Lamu Port and Southern Sudan-Ethiopia Transport Corridor

Lamu Port and Southern Sudan-Ethiopia Transport Corridor

WWF-SIGHT has supported the WWF Coastal East Africa Initiative in gathering and providing spatial information for the Lamu Port-South Sudan-Ethiopia-Transport (LAPSSET) Corridor. LAPPSET or Lamu corridor is a transport and infrastructure project in Kenya that will be the country’s second transport corridor. Kenya’s other transport corridor is the Mombasa – Uganda transport corridor that passes through Nairobi and much of the Northern Rift. An area of focus for WWF is the Lamu delta, which provides a range of vital goods and services but could be under serious threat by the multi-million dollar Port and associated infrastructure development in particular, if poorly executed.

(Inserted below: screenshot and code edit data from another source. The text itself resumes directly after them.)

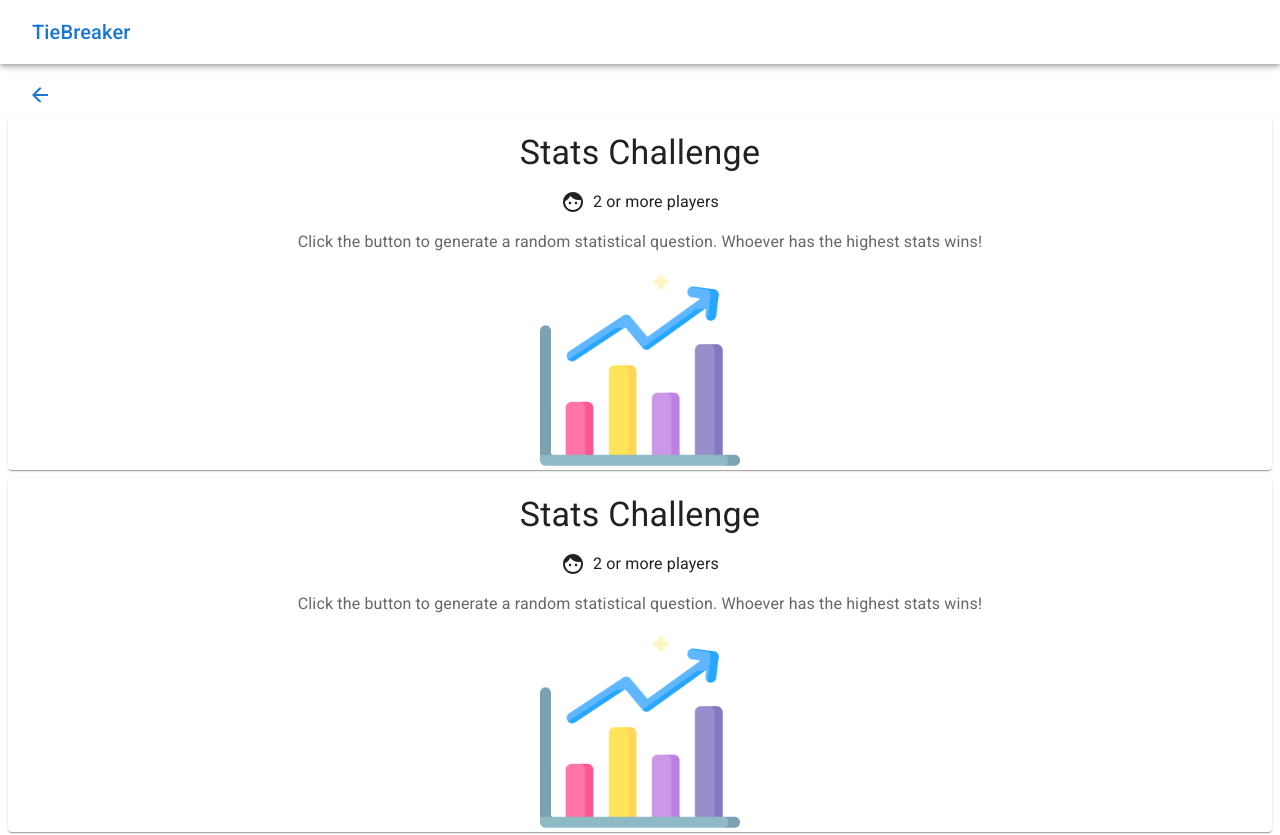
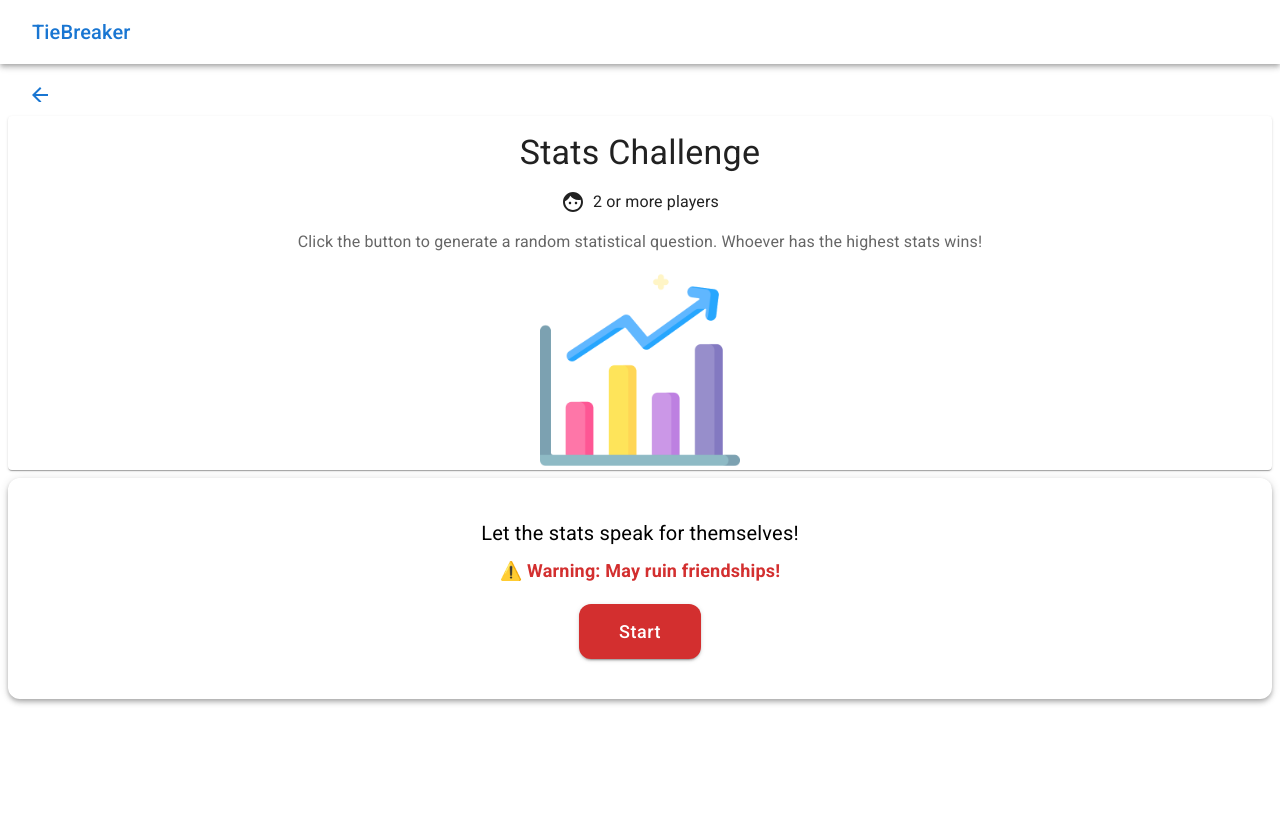
Before and after one commit to Glenn-Chiang/TieBreaker, a React (Vite) app: page /games/stat-challenge in a window 1280 px wide. Shown: the top 835 px of the page. After the commit the page ends 800 px from the top, so only its background shows below. Built offline with nearby package versions, Linux system fonts and the light colour scheme.

Commit message:
updated stats final

```diff
--- a/src/pages/StatChallenge.tsx
+++ b/src/pages/StatChallenge.tsx
@@ -1,7 +1,5 @@
 import { useState } from "react";
 import { Button, Typography, Container, keyframes, useTheme } from "@mui/material";
-import GameBanner from "../components/GameBanner";
-import { GAMES } from "../data/games";
 
 // Generate question button flicker animation
 const flickerAnimation = keyframes`
@@ -17,7 +15,6 @@ const flickerAnimation = keyframes`
 `;
 
 function StatChallenge() {
-  const gameData = GAMES.find((data) => data.id === "stat-challenge")!;
   const theme = useTheme(); // Access the MUI theme
   const questions = [
     "Fastest 2.4km timing?",
@@ -70,7 +67,6 @@ function StatChallenge() {
 
   return (
     <>
-      <GameBanner gameData={gameData} />
       <Container
         maxWidth = {false}
         sx={{
```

Interactive map of the Lamu Port, South Sudan and Ethiopia Transport (LAPSSET) project (Click on top left of the map for more info)

Lamu’s environmental assets
Lamu delta provide a range of vital goods and services that underpin the county’s economy and the well-being of its people (e.g. by providing water, fuel, food and raw materials; supporting farming, fishing, grazing, tourism and recreation; absorbing waste and carbon, and protecting people from hazards such as drought, flooding and storms). Lamu’s natural environment also holds important cultural and spiritual values for many communities. However, many of these assets are already in decline due to human impacts, and the costs of this are already being felt. Further losses would undermine the ability of natural systems to sustain economic productivity and basic human needs, posing profound implications for Lamu’s future prosperity.

Lamu Delta Strategic Environmental Assessment (SEA)
WWF undertook a Pilot Strategic Environmental Assessment (SEA) of the Tana Delta and Lamu Archipelago in 2010/2011 ito encourage local communities, Government Ministries and District offices and NGO staff and volunteers to work together in providing advice to key decision-makers in Government, Industry, Finance and International Development. The aim of the SEA was ‘to improve the coordination and implementation of existing land use policies, to encourage the production of better land use and management plans and to ensure that new development in the Tana River Delta and Lamu Archipelago achieves the highest possible standards of sustainability in accordance with Kenya’s New Constitution’. The devolution process in Kenya has changed the power structures and administrative channels that this project will be implemented through, however planning and implementation does not seem to have taken this on board

Development of Lamu County Spatial Plan (CSP)
WWF-Kenya and WWF-UK have produced a brief 2016 to help inform the development of Lamu, particularly related to how it considers natural capital issues. The brief can be downloaded from this page and highlights why it is important to take natural capital into account within the County Spatial Plan (CSP), what the most important natural assets are in Lamu, in terms of the benefits they provide to the county’s economy, businesses and people, and what practical measures could be taken forward in the CSP, to protect and enhance critical natural assets in the most cost-effective way.

What are the potential future implications of development in Lamu?
Proposed large-scale developments in Lamu, including the LAPSSET project and a planned coal plant, would have significant long-term deleterious effects on Lamu’s natural assets. The potential impacts of LAPSSET include:

1) Direct loss of natural assets in areas cleared for the construction of project components, including the proposed new port, roads, railway, airport, resort town, oil refinery, fishing port, and new urban and industrial areas.

2) Direct loss of natural assets over a larger area due to the wider development that LAPSSET would attract and/or require, such as new settlements, industries and infrastructure.

3) Indirect impacts due to increased pollution and extraction of water, food, fuel and raw materials by a much larger population. Geographical Information System (GIS) analysis suggests that over 150,000 ha of intact habitats (mainly mangroves, forests, coral reefs and seagrass beds) could be lost within these primary and secondary impact areas. The possible further loss of over 9,400 ha mangroves would represent a 38 % in Lamu’s total stock. Water resources, fishing areas and wildlife would also be significantly affected.

Video on Lamu’s assets and ecosystem services (by WWF)

Short documentary about Lamu (Kenya)